▼

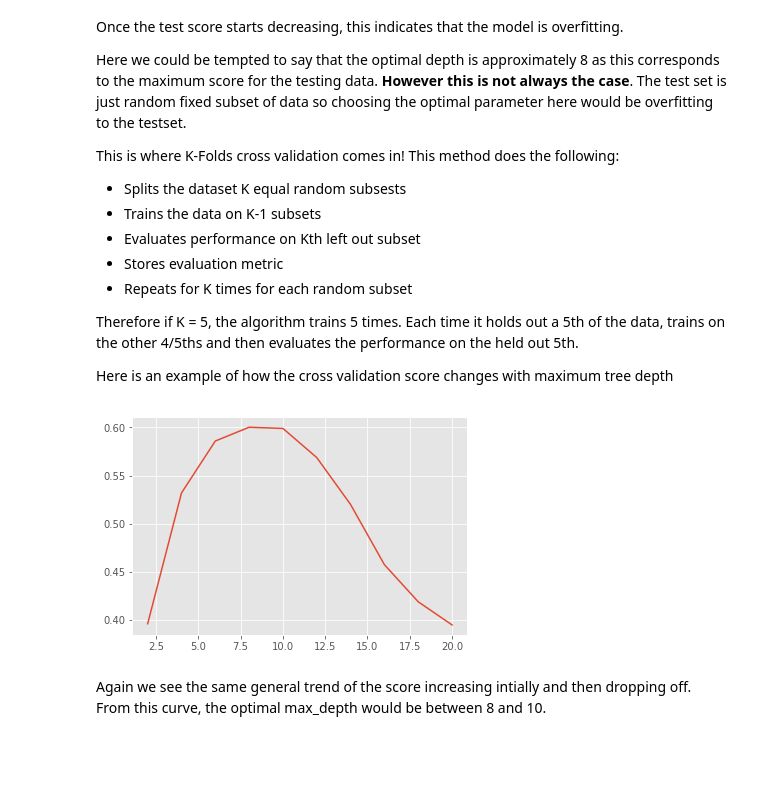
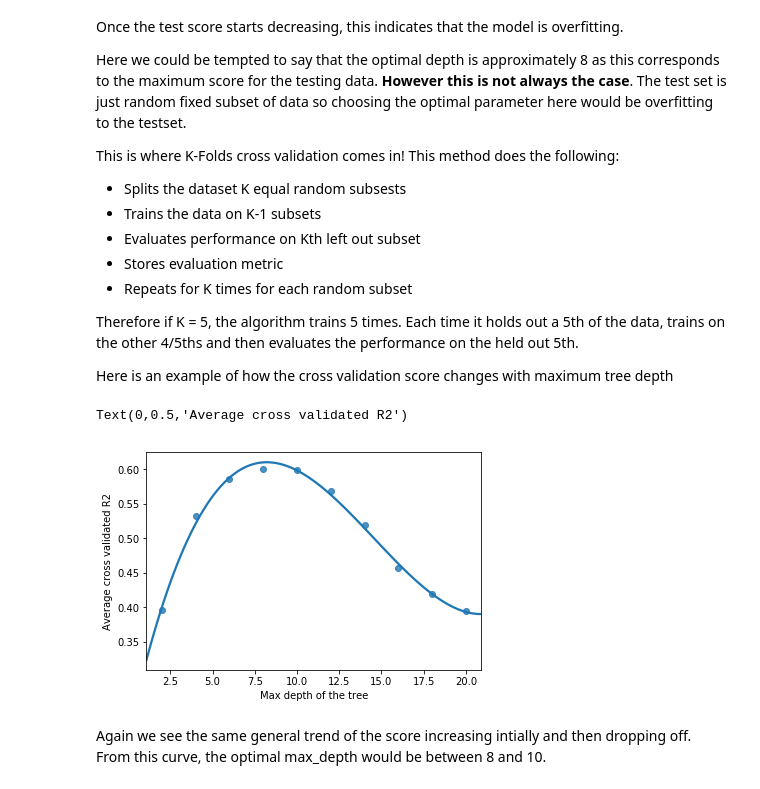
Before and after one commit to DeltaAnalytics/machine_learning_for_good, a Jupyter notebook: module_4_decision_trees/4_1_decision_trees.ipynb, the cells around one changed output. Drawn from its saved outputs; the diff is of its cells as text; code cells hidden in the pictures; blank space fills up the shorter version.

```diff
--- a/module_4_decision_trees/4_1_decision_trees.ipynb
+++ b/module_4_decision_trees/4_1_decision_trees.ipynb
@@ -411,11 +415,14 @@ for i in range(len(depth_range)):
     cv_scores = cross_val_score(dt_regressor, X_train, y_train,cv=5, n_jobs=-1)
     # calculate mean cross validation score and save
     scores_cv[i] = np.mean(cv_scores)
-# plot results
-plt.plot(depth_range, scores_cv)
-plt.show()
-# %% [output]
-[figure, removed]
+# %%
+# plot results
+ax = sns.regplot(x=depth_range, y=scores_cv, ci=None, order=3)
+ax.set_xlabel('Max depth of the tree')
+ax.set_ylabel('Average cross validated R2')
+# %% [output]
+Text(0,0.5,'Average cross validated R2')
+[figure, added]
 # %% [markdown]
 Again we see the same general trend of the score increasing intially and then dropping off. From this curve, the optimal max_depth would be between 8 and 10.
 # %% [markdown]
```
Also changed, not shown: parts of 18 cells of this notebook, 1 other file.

▲

> _Your instructions_
Search the records for the word "Average", then list every line that has it.

> _Result below_
+ax.set_ylabel('Average cross validated R2')
+Text(0,0.5,'Average cross validated R2')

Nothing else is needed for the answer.